*What is being asked*
Write out the records below once more, exactly and completely.
______
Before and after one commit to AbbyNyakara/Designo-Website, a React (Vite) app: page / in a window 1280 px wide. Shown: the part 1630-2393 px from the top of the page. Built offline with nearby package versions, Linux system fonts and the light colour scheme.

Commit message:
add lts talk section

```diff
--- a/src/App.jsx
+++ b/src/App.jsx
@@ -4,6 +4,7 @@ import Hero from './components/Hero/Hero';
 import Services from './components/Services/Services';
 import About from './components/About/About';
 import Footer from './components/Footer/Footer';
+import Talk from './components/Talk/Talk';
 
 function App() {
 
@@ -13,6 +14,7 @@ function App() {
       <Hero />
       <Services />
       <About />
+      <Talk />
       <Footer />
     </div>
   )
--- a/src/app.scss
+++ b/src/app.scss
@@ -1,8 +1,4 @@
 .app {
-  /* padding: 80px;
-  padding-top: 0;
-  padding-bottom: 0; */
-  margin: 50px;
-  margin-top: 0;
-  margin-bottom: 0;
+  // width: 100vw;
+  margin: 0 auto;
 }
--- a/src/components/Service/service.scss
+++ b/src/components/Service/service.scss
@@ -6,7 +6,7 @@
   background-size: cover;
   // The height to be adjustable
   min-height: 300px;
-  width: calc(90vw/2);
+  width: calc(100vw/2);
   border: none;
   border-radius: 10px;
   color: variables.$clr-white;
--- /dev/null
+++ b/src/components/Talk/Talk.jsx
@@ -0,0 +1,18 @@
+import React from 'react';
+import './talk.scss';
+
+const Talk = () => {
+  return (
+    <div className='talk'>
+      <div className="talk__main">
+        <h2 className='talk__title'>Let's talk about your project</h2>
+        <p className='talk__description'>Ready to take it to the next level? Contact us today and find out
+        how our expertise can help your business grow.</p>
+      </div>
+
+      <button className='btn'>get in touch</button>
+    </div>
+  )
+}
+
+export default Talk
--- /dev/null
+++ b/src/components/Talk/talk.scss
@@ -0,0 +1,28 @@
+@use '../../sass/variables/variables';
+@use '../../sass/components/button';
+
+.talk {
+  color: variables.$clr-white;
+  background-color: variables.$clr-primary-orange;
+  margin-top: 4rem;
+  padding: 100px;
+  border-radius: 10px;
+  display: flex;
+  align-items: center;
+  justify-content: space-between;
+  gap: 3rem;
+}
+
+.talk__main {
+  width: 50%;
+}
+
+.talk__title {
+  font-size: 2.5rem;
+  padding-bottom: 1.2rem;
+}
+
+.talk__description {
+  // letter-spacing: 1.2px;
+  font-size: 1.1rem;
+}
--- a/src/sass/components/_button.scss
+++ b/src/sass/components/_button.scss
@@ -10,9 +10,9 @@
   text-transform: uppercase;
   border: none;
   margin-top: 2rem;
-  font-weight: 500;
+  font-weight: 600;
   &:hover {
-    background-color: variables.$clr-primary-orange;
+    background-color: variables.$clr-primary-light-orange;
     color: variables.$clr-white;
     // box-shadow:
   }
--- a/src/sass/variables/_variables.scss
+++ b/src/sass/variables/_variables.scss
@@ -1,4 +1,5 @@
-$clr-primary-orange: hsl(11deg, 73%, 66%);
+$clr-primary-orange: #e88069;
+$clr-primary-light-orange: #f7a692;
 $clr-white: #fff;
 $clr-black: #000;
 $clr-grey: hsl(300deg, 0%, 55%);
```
______
*Your response*
Before and after one commit to AbbyNyakara/Designo-Website, a React (Vite) app: page / in a window 1280 px wide. Shown: the part 1630-2393 px from the top of the page. Built offline with nearby package versions, Linux system fonts and the light colour scheme.

Commit message:
add lts talk section

```diff
--- a/src/App.jsx
+++ b/src/App.jsx
@@ -4,6 +4,7 @@ import Hero from './components/Hero/Hero';
 import Services from './components/Services/Services';
 import About from './components/About/About';
 import Footer from './components/Footer/Footer';
+import Talk from './components/Talk/Talk';
 
 function App() {
 
@@ -13,6 +14,7 @@ function App() {
       <Hero />
       <Services />
       <About />
+      <Talk />
       <Footer />
     </div>
   )
--- a/src/app.scss
+++ b/src/app.scss
@@ -1,8 +1,4 @@
 .app {
-  /* padding: 80px;
-  padding-top: 0;
-  padding-bottom: 0; */
-  margin: 50px;
-  margin-top: 0;
-  margin-bottom: 0;
+  // width: 100vw;
+  margin: 0 auto;
 }
--- a/src/components/Service/service.scss
+++ b/src/components/Service/service.scss
@@ -6,7 +6,7 @@
   background-size: cover;
   // The height to be adjustable
   min-height: 300px;
-  width: calc(90vw/2);
+  width: calc(100vw/2);
   border: none;
   border-radius: 10px;
   color: variables.$clr-white;
--- /dev/null
+++ b/src/components/Talk/Talk.jsx
@@ -0,0 +1,18 @@
+import React from 'react';
+import './talk.scss';
+
+const Talk = () => {
+  return (
+    <div className='talk'>
+      <div className="talk__main">
+        <h2 className='talk__title'>Let's talk about your project</h2>
+        <p className='talk__description'>Ready to take it to the next level? Contact us today and find out
+        how our expertise can help your business grow.</p>
+      </div>
+
+      <button className='btn'>get in touch</button>
+    </div>
+  )
+}
+
+export default Talk
--- /dev/null
+++ b/src/components/Talk/talk.scss
@@ -0,0 +1,28 @@
+@use '../../sass/variables/variables';
+@use '../../sass/components/button';
+
+.talk {
+  color: variables.$clr-white;
+  background-color: variables.$clr-primary-orange;
+  margin-top: 4rem;
+  padding: 100px;
+  border-radius: 10px;
+  display: flex;
+  align-items: center;
+  justify-content: space-between;
+  gap: 3rem;
+}
+
+.talk__main {
+  width: 50%;
+}
+
+.talk__title {
+  font-size: 2.5rem;
+  padding-bottom: 1.2rem;
+}
+
+.talk__description {
+  // letter-spacing: 1.2px;
+  font-size: 1.1rem;
+}
--- a/src/sass/components/_button.scss
+++ b/src/sass/components/_button.scss
@@ -10,9 +10,9 @@
   text-transform: uppercase;
   border: none;
   margin-top: 2rem;
-  font-weight: 500;
+  font-weight: 600;
   &:hover {
-    background-color: variables.$clr-primary-orange;
+    background-color: variables.$clr-primary-light-orange;
     color: variables.$clr-white;
     // box-shadow:
   }
--- a/src/sass/variables/_variables.scss
+++ b/src/sass/variables/_variables.scss
@@ -1,4 +1,5 @@
-$clr-primary-orange: hsl(11deg, 73%, 66%);
+$clr-primary-orange: #e88069;
+$clr-primary-light-orange: #f7a692;
 $clr-white: #fff;
 $clr-black: #000;
 $clr-grey: hsl(300deg, 0%, 55%);
```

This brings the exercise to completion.